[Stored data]
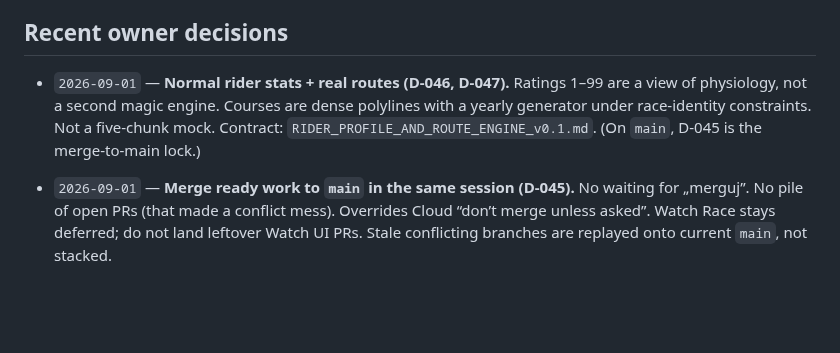
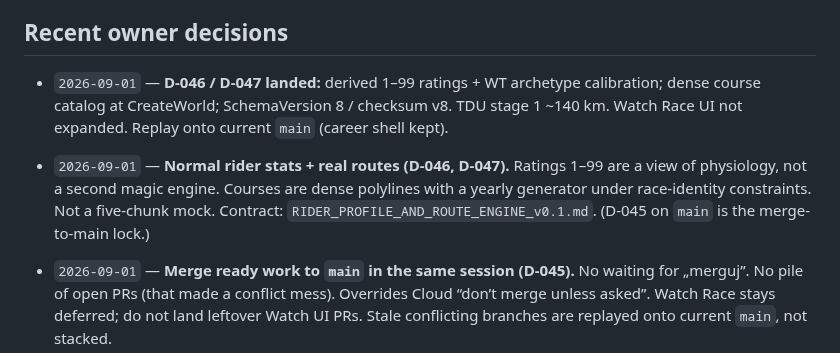
Before and after one commit to DatJikun/peloton-manager, a Markdown page: HANDOFF.md, the part around the change. Rendered like a GitHub page; blank space fills up the shorter version.

Commit message:
docs: record D-046/D-047 landing on current main
Keep the career shell from main. Ratings and dense courses are landed
at SchemaVersion 8. D-045 remains the merge-to-main lock.

Decision refs: D-045, D-046, D-047.

Co-authored-by: Mikołaj Wojnowski <DatJikun@users.noreply.github.com>

```diff
--- a/HANDOFF.md
+++ b/HANDOFF.md
@@ -150,7 +150,8 @@ Nie wysyłamy właścicielowi maili o zmianach. Status jest w czacie agenta. Bez
 dostał powiadomienie.
 
 ## Recent owner decisions
-- `2026-09-01` — **Normal rider stats + real routes (D-046, D-047).** Ratings 1–99 are a view of physiology, not a second magic engine. Courses are dense polylines with a yearly generator under race-identity constraints. Not a five-chunk mock. Contract: `RIDER_PROFILE_AND_ROUTE_ENGINE_v0.1.md`. (On `main`, D-045 is the merge-to-main lock.)
+- `2026-09-01` — **D-046 / D-047 landed:** derived 1–99 ratings + WT archetype calibration; dense course catalog at CreateWorld; SchemaVersion 8 / checksum v8. TDU stage 1 ~140 km. Watch Race UI not expanded. Replay onto current `main` (career shell kept).
+- `2026-09-01` — **Normal rider stats + real routes (D-046, D-047).** Ratings 1–99 are a view of physiology, not a second magic engine. Courses are dense polylines with a yearly generator under race-identity constraints. Not a five-chunk mock. Contract: `RIDER_PROFILE_AND_ROUTE_ENGINE_v0.1.md`. (D-045 on `main` is the merge-to-main lock.)
 - `2026-09-01` — **Merge ready work to `main` in the same session (D-045).** No waiting for „merguj”. No pile of open PRs (that made a conflict mess). Overrides Cloud “don’t merge unless asked”. Watch Race stays deferred; do not land leftover Watch UI PRs. Stale conflicting branches are replayed onto current `main`, not stacked.
 - `2026-09-01` — **Phase 7 landed (Composer):** `RaceResultForOrganization` (any team); `Begin/Set/Confirm/CancelContractNegotiationCommand`; SchemaVersion 7 / checksum v7. Watch Race UI not expanded.
 - `2026-09-01` — **Watch Race is not the play path (D-043).** Simulate then results; filter classification by any team. Do not expand Godot Watch. Career Hub stays rejected. Docs until now had rejected Career Hub (PR #4), not Watch Race — this is the new lock.
```
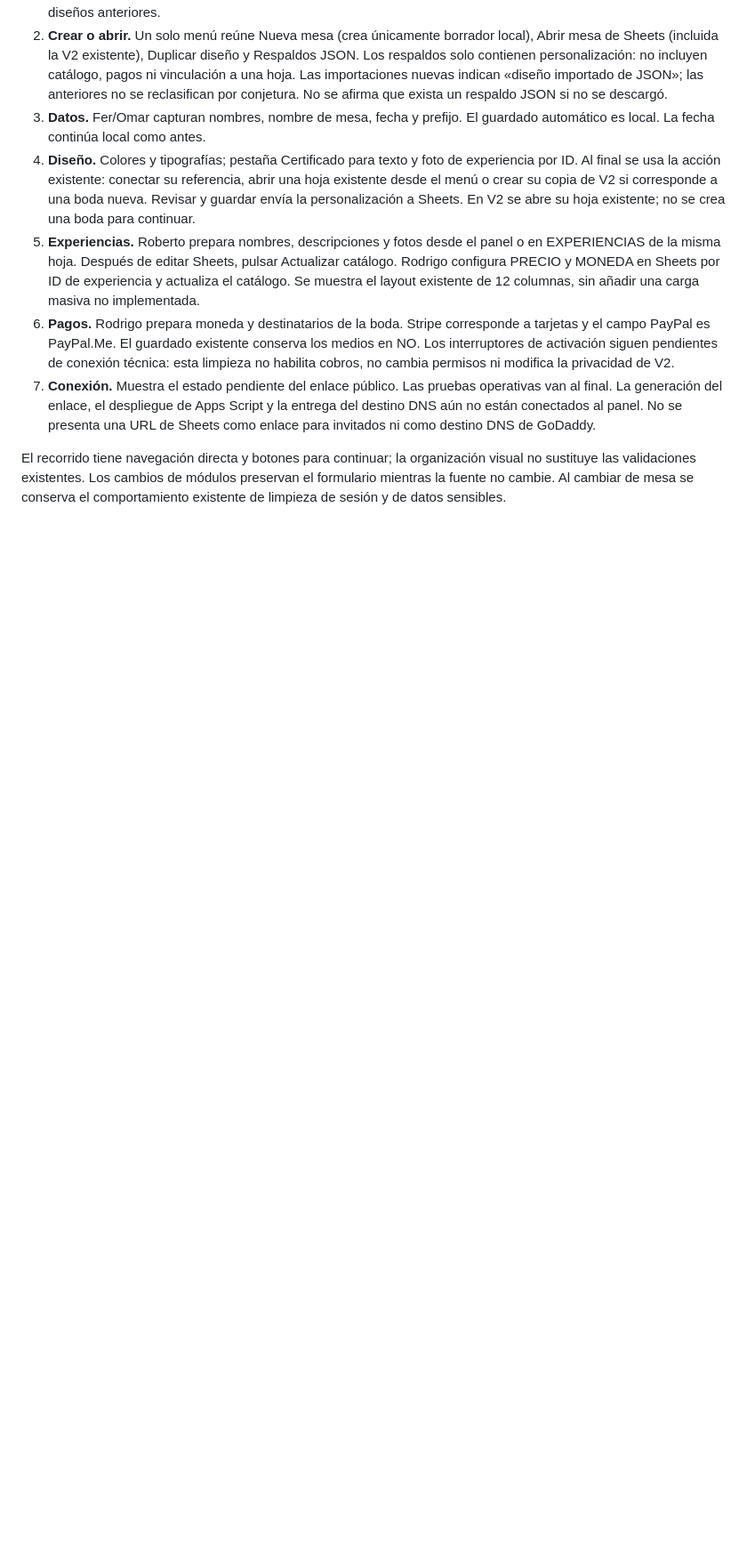
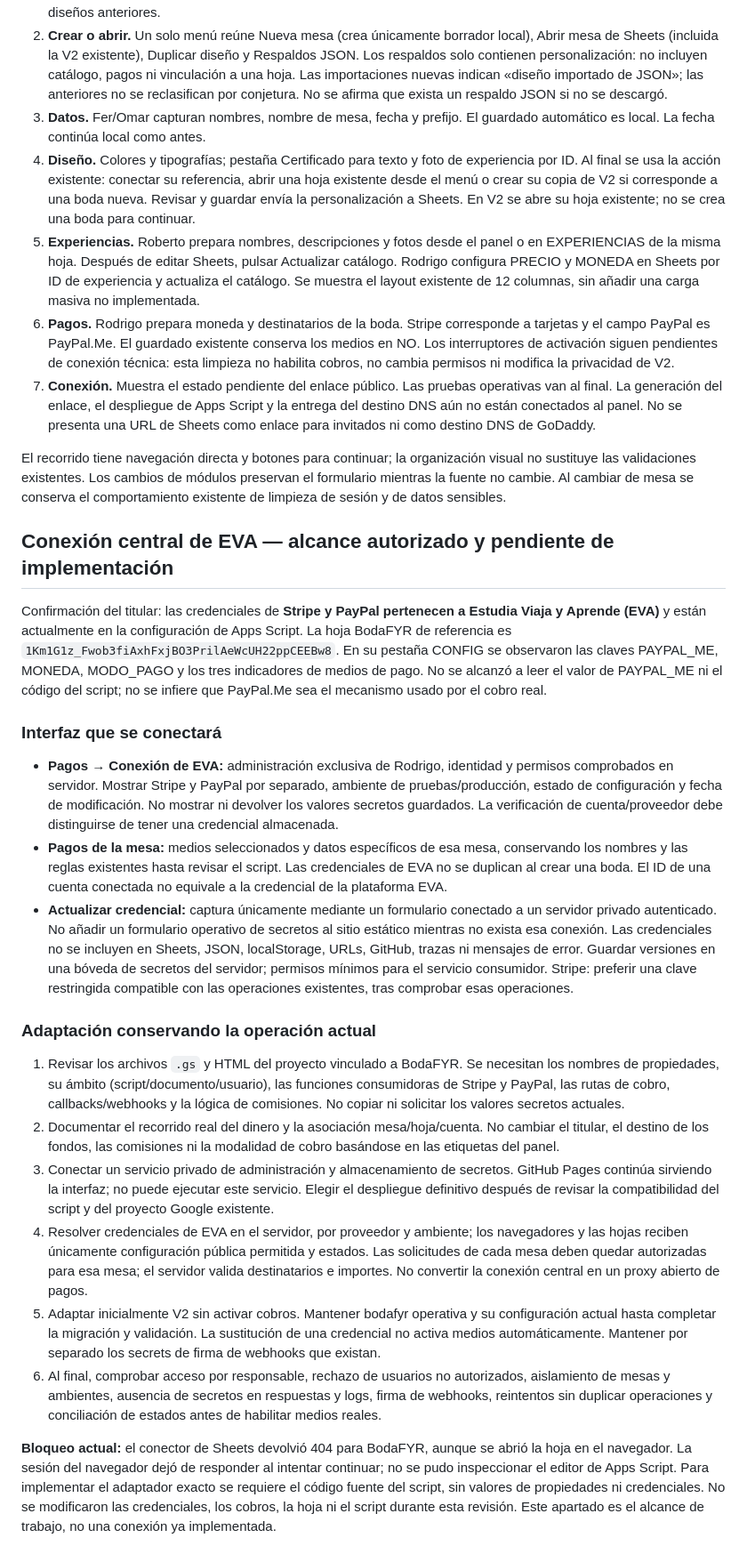
Before and after one commit to rodrigo32825/Sitio-Web-PE, a Markdown page: docs/mesa-viajera-panel.md, the part around the change. Shown at 89% size. GitHub-like rendering; blank space fills up the shorter version.

Commit message:
Documentar conexión central de EVA y revisión pendiente del Apps Script de BodaFYR

```diff
--- a/docs/mesa-viajera-panel.md
+++ b/docs/mesa-viajera-panel.md
@@ -198,3 +198,24 @@ Se trabaja sobre **Mesa Viajera Maestra V2 - Desarrollo**. No hace falta crear u
 7. **Conexión.** Muestra el estado pendiente del enlace público. Las pruebas operativas van al final. La generación del enlace, el despliegue de Apps Script y la entrega del destino DNS aún no están conectados al panel. No se presenta una URL de Sheets como enlace para invitados ni como destino DNS de GoDaddy.
 
 El recorrido tiene navegación directa y botones para continuar; la organización visual no sustituye las validaciones existentes. Los cambios de módulos preservan el formulario mientras la fuente no cambie. Al cambiar de mesa se conserva el comportamiento existente de limpieza de sesión y de datos sensibles.
+
+## Conexión central de EVA — alcance autorizado y pendiente de implementación
+
+Confirmación del titular: las credenciales de **Stripe y PayPal pertenecen a Estudia Viaja y Aprende (EVA)** y están actualmente en la configuración de Apps Script. La hoja BodaFYR de referencia es `1Km1G1z_Fwob3fiAxhFxjBO3PrilAeWcUH22ppCEEBw8`. En su pestaña CONFIG se observaron las claves PAYPAL_ME, MONEDA, MODO_PAGO y los tres indicadores de medios de pago. No se alcanzó a leer el valor de PAYPAL_ME ni el código del script; no se infiere que PayPal.Me sea el mecanismo usado por el cobro real.
+
+### Interfaz que se conectará
+
+- **Pagos → Conexión de EVA:** administración exclusiva de Rodrigo, identidad y permisos comprobados en servidor. Mostrar Stripe y PayPal por separado, ambiente de pruebas/producción, estado de configuración y fecha de modificación. No mostrar ni devolver los valores secretos guardados. La verificación de cuenta/proveedor debe distinguirse de tener una credencial almacenada.
+- **Pagos de la mesa:** medios seleccionados y datos específicos de esa mesa, conservando los nombres y las reglas existentes hasta revisar el script. Las credenciales de EVA no se duplican al crear una boda. El ID de una cuenta conectada no equivale a la credencial de la plataforma EVA.
+- **Actualizar credencial:** captura únicamente mediante un formulario conectado a un servidor privado autenticado. No añadir un formulario operativo de secretos al sitio estático mientras no exista esa conexión. Las credenciales no se incluyen en Sheets, JSON, localStorage, URLs, GitHub, trazas ni mensajes de error. Guardar versiones en una bóveda de secretos del servidor; permisos mínimos para el servicio consumidor. Stripe: preferir una clave restringida compatible con las operaciones existentes, tras comprobar esas operaciones.
+
+### Adaptación conservando la operación actual
+
+1. Revisar los archivos `.gs` y HTML del proyecto vinculado a BodaFYR. Se necesitan los nombres de propiedades, su ámbito (script/documento/usuario), las funciones consumidoras de Stripe y PayPal, las rutas de cobro, callbacks/webhooks y la lógica de comisiones. No copiar ni solicitar los valores secretos actuales.
+2. Documentar el recorrido real del dinero y la asociación mesa/hoja/cuenta. No cambiar el titular, el destino de los fondos, las comisiones ni la modalidad de cobro basándose en las etiquetas del panel.
+3. Conectar un servicio privado de administración y almacenamiento de secretos. GitHub Pages continúa sirviendo la interfaz; no puede ejecutar este servicio. Elegir el despliegue definitivo después de revisar la compatibilidad del script y del proyecto Google existente.
+4. Resolver credenciales de EVA en el servidor, por proveedor y ambiente; los navegadores y las hojas reciben únicamente configuración pública permitida y estados. Las solicitudes de cada mesa deben quedar autorizadas para esa mesa; el servidor valida destinatarios e importes. No convertir la conexión central en un proxy abierto de pagos.
+5. Adaptar inicialmente V2 sin activar cobros. Mantener bodafyr operativa y su configuración actual hasta completar la migración y validación. La sustitución de una credencial no activa medios automáticamente. Mantener por separado los secrets de firma de webhooks que existan.
+6. Al final, comprobar acceso por responsable, rechazo de usuarios no autorizados, aislamiento de mesas y ambientes, ausencia de secretos en respuestas y logs, firma de webhooks, reintentos sin duplicar operaciones y conciliación de estados antes de habilitar medios reales.
+
+**Bloqueo actual:** el conector de Sheets devolvió 404 para BodaFYR, aunque se abrió la hoja en el navegador. La sesión del navegador dejó de responder al intentar continuar; no se pudo inspeccionar el editor de Apps Script. Para implementar el adaptador exacto se requiere el código fuente del script, sin valores de propiedades ni credenciales. No se modificaron las credenciales, los cobros, la hoja ni el script durante esta revisión. Este apartado es el alcance de trabajo, no una conexión ya implementada.
```
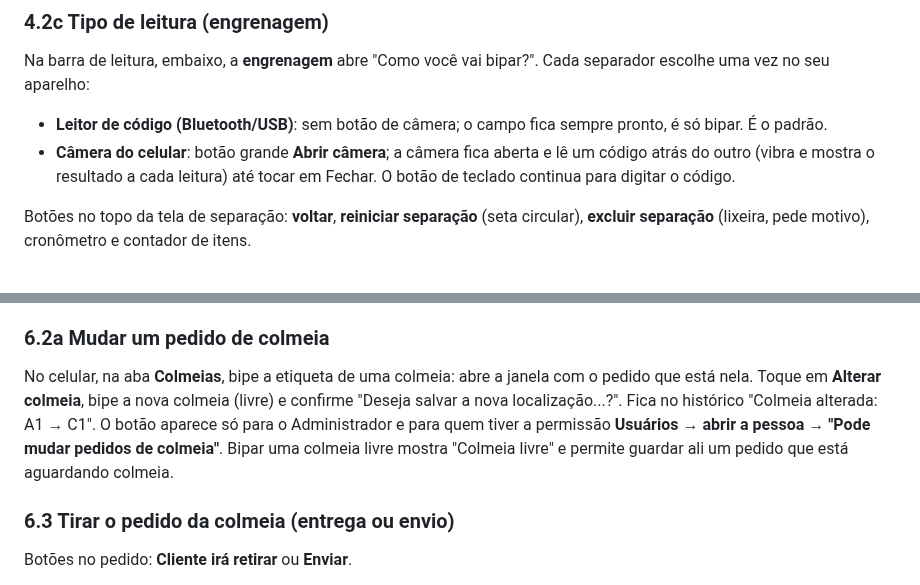
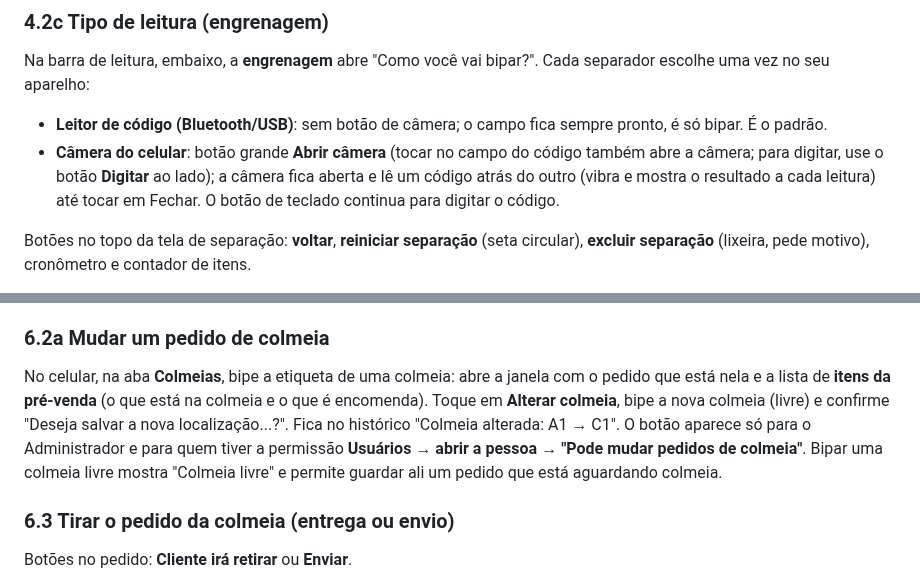
Before and after one commit to mcmochilas/picking-serena, a Markdown page: docs/manual-lucas.md, 2 parts joined by grey strips. Rendered like a GitHub page.

Commit message:
Manual: câmera e popup da colmeia
Co-Authored-By: Claude Opus 5.5 <noreply@anthropic.com>
Claude-Session: https://claude.ai/code/session_01S42vxM8KbFVgiWVbK5qS7S

```diff
--- a/docs/manual-lucas.md
+++ b/docs/manual-lucas.md
@@ -147,7 +147,7 @@ Os botões "Simular leitura (demo)" só aparecem para quem o Administrador liber
 ### 4.2c Tipo de leitura (engrenagem)
 Na barra de leitura, embaixo, a **engrenagem** abre "Como você vai bipar?". Cada separador escolhe uma vez no seu aparelho:
 - **Leitor de código (Bluetooth/USB)**: sem botão de câmera; o campo fica sempre pronto, é só bipar. É o padrão.
-- **Câmera do celular**: botão grande **Abrir câmera**; a câmera fica aberta e lê um código atrás do outro (vibra e mostra o resultado a cada leitura) até tocar em Fechar. O botão de teclado continua para digitar o código.
+- **Câmera do celular**: botão grande **Abrir câmera** (tocar no campo do código também abre a câmera; para digitar, use o botão **Digitar** ao lado); a câmera fica aberta e lê um código atrás do outro (vibra e mostra o resultado a cada leitura) até tocar em Fechar. O botão de teclado continua para digitar o código.
 
 Botões no topo da tela de separação: **voltar**, **reiniciar separação** (seta circular), **excluir separação** (lixeira, pede motivo), cronômetro e contador de itens.
 
@@ -218,7 +218,7 @@ Botão **+ Novo pedido na colmeia**:
 Quem pode cadastrar: Separação, Conferente, Comercial, **Financeiro**, Supervisor e Administrador.
 
 ### 6.2a Mudar um pedido de colmeia
-No celular, na aba **Colmeias**, bipe a etiqueta de uma colmeia: abre a janela com o pedido que está nela. Toque em **Alterar colmeia**, bipe a nova colmeia (livre) e confirme "Deseja salvar a nova localização...?". Fica no histórico "Colmeia alterada: A1 → C1". O botão aparece só para o Administrador e para quem tiver a permissão **Usuários → abrir a pessoa → "Pode mudar pedidos de colmeia"**. Bipar uma colmeia livre mostra "Colmeia livre" e permite guardar ali um pedido que está aguardando colmeia.
+No celular, na aba **Colmeias**, bipe a etiqueta de uma colmeia: abre a janela com o pedido que está nela e a lista de **itens da pré-venda** (o que está na colmeia e o que é encomenda). Toque em **Alterar colmeia**, bipe a nova colmeia (livre) e confirme "Deseja salvar a nova localização...?". Fica no histórico "Colmeia alterada: A1 → C1". O botão aparece só para o Administrador e para quem tiver a permissão **Usuários → abrir a pessoa → "Pode mudar pedidos de colmeia"**. Bipar uma colmeia livre mostra "Colmeia livre" e permite guardar ali um pedido que está aguardando colmeia.
 
 ### 6.3 Tirar o pedido da colmeia (entrega ou envio)
 Botões no pedido: **Cliente irá retirar** ou **Enviar**.
```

How to complete this task: Whenever the string "like" shows up in a line of the entries, copy that line.

Task response:
Before and after one commit to DatJikun/peloton-manager, a Markdown page: HANDOFF.md, the part around the change. Rendered like a GitHub page; blank space fills up the shorter version.
Before and after one commit to rodrigo32825/Sitio-Web-PE, a Markdown page: docs/mesa-viajera-panel.md, the part around the change. Shown at 89% size. GitHub-like rendering; blank space fills up the shorter version.
Before and after one commit to mcmochilas/picking-serena, a Markdown page: docs/manual-lucas.md, 2 parts joined by grey strips. Rendered like a GitHub page.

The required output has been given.